08 JAN 2018

Coming in to the real world


A lot of people don’t realise how vital patrons are to the performing arts. In many professional music contexts, ticket sales alone don’t cover the entire cost associated with putting on a performance. Such is the case with the Sydney Symphony Orchestra, whose patrons generously cover some of the shortfall.

One such patron is Mark Woods, who has supported Chris Haycroft, bassoonist in the 2017 SSO Fellowship program. The SSO Fellowship is a year-long apprenticeship program for young musicians looking to work full-time in the music industry for symphony orchestras such as the SSO. Last year I attended the Fellowship’s inspiring final concert and was lucky enough to speak to both Mark and Chris.

The SSO thanks patrons like Mark for their generous support by inviting them to attend rehearsals and masterclasses and giving them opportunities to interact with the musicians in the Fellowship, watching them grow through the experience.
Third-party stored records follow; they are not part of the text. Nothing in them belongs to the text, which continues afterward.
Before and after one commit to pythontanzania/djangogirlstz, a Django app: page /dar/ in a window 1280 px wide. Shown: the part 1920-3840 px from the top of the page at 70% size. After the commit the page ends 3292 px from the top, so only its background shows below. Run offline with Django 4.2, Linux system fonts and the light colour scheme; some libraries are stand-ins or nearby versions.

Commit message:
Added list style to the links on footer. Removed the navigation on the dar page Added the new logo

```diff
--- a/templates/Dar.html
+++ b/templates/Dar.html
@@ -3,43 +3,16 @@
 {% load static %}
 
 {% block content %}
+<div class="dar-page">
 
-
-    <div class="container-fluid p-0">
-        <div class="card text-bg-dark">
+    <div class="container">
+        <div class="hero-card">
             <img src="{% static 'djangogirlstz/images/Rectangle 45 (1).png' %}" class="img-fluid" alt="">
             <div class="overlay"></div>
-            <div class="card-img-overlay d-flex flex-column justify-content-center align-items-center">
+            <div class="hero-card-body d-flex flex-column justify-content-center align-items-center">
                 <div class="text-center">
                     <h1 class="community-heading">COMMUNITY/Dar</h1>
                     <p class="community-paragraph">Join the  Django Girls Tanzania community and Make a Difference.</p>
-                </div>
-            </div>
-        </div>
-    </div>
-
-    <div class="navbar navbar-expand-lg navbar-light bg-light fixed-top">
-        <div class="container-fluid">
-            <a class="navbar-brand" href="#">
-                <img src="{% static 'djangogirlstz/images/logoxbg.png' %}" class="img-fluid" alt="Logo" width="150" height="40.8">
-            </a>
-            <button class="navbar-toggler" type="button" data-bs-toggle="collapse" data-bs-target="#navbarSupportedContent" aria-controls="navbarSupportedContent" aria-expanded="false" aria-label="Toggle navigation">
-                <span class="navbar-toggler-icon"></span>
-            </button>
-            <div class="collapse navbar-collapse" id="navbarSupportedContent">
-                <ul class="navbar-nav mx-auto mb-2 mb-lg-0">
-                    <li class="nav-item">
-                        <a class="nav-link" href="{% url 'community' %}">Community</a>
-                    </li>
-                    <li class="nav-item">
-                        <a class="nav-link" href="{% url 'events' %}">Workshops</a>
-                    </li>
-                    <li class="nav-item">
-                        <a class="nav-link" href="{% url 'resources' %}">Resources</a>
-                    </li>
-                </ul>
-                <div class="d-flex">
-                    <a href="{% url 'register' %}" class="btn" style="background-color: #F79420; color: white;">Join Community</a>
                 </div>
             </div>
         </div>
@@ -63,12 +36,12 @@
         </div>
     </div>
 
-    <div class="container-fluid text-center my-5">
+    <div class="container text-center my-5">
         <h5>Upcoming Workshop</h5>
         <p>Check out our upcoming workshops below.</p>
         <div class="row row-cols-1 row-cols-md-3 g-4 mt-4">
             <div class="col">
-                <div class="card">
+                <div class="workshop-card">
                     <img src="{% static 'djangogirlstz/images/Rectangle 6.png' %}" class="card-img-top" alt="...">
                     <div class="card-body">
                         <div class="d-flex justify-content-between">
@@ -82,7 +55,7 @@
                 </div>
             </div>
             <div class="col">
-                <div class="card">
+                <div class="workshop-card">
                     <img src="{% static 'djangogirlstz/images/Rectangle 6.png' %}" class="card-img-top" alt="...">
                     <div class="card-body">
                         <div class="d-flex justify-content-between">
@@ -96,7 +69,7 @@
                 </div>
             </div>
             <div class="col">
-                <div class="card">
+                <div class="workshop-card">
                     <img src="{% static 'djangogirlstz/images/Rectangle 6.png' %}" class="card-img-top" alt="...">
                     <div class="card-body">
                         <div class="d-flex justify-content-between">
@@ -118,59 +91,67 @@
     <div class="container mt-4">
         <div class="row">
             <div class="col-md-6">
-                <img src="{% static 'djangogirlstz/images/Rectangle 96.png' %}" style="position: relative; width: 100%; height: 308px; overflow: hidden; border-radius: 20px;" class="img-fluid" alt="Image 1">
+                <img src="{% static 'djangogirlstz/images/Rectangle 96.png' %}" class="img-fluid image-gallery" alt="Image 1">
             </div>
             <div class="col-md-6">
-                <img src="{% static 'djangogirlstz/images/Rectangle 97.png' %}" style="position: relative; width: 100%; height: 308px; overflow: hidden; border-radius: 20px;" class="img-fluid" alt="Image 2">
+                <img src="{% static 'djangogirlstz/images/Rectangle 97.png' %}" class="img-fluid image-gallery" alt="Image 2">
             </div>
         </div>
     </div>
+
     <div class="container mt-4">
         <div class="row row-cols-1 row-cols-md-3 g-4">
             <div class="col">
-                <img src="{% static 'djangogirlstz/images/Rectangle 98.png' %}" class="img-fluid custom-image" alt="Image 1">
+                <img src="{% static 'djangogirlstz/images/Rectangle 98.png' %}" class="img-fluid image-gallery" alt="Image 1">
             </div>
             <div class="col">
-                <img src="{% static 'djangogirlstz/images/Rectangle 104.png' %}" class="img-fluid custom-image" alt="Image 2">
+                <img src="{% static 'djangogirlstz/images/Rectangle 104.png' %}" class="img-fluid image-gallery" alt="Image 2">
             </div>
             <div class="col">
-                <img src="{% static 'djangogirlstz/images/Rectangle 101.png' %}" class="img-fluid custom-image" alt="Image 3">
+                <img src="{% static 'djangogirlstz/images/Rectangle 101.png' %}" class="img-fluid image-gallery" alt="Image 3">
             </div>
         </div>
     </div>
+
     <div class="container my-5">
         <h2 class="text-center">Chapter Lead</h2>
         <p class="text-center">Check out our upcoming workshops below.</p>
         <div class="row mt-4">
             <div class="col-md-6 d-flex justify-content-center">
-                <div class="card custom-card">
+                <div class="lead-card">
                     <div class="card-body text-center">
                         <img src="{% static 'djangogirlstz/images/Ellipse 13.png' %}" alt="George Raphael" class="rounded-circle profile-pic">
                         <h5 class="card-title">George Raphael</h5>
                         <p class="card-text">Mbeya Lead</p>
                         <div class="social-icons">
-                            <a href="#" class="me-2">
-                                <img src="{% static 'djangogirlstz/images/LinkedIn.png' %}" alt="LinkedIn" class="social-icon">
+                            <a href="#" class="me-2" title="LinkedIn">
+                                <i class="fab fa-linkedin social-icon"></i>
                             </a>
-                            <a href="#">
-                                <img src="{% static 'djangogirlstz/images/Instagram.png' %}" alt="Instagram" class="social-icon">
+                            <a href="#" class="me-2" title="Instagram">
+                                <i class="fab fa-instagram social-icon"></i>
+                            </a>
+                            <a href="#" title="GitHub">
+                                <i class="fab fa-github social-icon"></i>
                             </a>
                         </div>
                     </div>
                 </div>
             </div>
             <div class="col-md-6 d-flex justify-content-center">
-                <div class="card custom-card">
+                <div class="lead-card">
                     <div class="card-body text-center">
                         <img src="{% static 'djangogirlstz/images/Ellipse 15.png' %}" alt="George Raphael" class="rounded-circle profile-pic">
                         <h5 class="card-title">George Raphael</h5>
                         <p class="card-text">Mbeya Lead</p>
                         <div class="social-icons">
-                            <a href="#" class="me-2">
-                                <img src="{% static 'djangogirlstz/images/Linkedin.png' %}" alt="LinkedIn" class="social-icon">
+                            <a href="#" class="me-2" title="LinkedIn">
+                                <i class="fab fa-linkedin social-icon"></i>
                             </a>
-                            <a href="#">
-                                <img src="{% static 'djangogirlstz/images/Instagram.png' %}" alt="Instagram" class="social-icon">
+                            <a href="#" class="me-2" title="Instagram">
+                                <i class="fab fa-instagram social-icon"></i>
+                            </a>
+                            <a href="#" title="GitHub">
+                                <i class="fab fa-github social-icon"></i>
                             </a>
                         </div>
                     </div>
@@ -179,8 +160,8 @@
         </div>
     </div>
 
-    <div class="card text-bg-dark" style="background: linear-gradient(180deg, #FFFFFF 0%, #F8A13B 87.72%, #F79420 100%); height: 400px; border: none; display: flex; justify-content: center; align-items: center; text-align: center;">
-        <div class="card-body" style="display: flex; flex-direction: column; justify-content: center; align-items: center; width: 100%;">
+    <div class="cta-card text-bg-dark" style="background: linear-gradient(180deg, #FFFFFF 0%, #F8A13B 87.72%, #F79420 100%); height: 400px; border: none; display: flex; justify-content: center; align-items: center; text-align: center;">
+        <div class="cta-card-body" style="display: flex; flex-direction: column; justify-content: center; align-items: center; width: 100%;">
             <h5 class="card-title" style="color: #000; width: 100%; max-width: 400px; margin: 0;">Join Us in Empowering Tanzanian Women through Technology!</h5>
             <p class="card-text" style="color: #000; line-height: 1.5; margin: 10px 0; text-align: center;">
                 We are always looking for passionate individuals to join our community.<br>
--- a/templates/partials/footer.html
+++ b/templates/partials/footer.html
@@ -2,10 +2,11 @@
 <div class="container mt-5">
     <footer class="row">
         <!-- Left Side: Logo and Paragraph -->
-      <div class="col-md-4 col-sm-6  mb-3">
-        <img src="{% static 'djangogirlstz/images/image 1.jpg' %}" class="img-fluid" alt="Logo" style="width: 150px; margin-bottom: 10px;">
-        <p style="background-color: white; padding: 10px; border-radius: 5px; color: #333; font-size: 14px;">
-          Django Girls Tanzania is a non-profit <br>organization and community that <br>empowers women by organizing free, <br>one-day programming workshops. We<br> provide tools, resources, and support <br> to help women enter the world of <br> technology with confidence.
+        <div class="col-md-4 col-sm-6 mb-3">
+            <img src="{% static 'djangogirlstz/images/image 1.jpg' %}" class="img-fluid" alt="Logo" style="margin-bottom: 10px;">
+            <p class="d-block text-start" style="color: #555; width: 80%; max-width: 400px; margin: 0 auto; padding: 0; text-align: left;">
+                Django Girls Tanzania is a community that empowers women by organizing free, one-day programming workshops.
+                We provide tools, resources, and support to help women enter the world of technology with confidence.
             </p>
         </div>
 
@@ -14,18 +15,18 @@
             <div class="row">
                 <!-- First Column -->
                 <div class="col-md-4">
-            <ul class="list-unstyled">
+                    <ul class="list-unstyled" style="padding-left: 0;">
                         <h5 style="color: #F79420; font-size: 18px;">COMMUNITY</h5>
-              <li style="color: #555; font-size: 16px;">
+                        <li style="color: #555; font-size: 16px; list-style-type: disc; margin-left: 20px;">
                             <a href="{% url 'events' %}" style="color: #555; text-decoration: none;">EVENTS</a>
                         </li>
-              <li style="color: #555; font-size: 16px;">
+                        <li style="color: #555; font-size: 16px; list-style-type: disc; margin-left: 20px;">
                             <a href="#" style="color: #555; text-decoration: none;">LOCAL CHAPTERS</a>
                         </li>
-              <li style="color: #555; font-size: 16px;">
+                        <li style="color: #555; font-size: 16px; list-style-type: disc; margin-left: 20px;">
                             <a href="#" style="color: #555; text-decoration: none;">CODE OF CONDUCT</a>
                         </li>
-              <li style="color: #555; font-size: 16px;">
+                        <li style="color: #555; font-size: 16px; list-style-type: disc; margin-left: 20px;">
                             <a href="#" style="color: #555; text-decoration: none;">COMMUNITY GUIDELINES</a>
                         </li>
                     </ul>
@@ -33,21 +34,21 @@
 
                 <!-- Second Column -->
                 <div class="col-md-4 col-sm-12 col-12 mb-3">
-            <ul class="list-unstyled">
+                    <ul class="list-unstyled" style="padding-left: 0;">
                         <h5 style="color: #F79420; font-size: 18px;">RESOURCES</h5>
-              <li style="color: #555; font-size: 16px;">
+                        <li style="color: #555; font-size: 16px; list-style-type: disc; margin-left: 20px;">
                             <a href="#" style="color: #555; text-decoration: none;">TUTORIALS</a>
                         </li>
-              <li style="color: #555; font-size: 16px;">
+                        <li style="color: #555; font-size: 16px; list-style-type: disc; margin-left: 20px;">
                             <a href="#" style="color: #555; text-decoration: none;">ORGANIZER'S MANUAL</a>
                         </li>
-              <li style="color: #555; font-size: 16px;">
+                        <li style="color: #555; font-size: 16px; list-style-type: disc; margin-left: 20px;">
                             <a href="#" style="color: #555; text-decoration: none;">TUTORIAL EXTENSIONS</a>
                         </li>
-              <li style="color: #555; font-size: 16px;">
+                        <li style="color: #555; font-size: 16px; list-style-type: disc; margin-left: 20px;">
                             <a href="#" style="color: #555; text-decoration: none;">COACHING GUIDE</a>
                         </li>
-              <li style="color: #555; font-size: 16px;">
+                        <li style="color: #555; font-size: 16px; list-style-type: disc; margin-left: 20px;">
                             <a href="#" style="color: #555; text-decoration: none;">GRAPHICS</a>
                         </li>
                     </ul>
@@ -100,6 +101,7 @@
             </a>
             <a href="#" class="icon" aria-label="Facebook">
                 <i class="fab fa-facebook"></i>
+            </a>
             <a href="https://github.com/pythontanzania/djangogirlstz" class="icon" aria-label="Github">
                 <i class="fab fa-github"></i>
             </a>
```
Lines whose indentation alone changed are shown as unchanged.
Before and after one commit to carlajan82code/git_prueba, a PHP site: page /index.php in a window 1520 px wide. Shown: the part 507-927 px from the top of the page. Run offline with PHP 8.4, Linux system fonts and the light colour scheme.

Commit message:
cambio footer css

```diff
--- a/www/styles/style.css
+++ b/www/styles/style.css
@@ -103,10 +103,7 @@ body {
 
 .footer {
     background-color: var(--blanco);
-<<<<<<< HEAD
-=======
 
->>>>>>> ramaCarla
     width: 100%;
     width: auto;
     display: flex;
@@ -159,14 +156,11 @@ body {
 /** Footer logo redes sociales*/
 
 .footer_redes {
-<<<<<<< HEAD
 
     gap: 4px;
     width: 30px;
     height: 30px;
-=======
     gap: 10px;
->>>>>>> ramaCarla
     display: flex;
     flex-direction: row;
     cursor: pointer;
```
For Mark, the best part of the experience is seeing “young people going up to another level of skill, and so rapidly!”

“If you want [classical music] to continue in the world, you have to have patrons to keep it going! It would be a terrible craft to lose,” Mark says. “When you donate to the Fellows, it’s all going to the individual person. It’s not going down the drain!”

The Fellows are guaranteed a minimum of 40 calls playing alongside the permanent members of the SSO during the course of the year. Chris says this experience has been vital in his transition from student to professional.

“Coming into the ‘real world’ with the Sydney Symphony Orchestra, I’ve learnt so much just from sitting in the section with my colleagues, having to prepare pieces week by week to come into rehearsal and just go,” he says. “It’s a very different life playing professionally than it is playing as a student, and I’ve really learnt a lot from that.”

The symbiosis between patron and performer not only results in friendship, but translates to the performance stage as well. The Fellowship’s stunning display of talent and professionalism demonstrated in performance highlights the growth of the fellowship musicians as they prepare for life in the industry. This is made possible by the patronage of people like Mark, whose advice for young musicians considering applying for the Fellowship is: “jump at it, go for it.”

Mark’s contributions have allowed Chris the opportunity to progress his musical talents, setting a fine example for anyone wishing to assist the next generation of professional classical musicians.

Neil Baker was a Sydney Symphony Orchestra 2017 Young Ambassador. Read more about our Young Ambassador program.

Image credit: Tim Walsh

Coming in to the real world